WORK TASK -> Below are records; work out how many of their lines hold the string "ipynb" and give that number alone.

[SUPPLIED MATERIAL Boundary: Start]

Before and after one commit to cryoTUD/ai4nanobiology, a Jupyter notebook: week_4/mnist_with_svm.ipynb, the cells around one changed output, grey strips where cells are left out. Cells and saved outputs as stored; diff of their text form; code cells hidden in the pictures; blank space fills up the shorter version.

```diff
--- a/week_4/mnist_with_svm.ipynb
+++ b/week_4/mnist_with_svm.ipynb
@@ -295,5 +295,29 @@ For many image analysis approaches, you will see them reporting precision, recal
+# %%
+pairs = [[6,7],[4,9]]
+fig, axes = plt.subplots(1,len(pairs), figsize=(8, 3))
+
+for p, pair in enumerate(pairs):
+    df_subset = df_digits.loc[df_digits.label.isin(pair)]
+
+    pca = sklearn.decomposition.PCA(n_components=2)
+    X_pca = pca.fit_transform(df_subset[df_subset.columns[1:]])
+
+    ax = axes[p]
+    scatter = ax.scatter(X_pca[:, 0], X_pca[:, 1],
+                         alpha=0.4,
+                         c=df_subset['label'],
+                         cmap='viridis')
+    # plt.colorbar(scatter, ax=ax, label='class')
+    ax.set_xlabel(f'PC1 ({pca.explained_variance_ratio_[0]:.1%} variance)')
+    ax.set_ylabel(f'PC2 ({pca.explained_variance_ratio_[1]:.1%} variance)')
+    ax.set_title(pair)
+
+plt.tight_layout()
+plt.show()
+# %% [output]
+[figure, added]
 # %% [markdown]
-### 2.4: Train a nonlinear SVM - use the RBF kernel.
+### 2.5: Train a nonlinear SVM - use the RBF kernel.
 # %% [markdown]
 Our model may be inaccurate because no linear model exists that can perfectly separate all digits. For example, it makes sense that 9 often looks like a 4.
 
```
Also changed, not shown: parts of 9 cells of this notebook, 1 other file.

[SUPPLIED MATERIAL Boundary: End]

TASK OUTPUT -> 3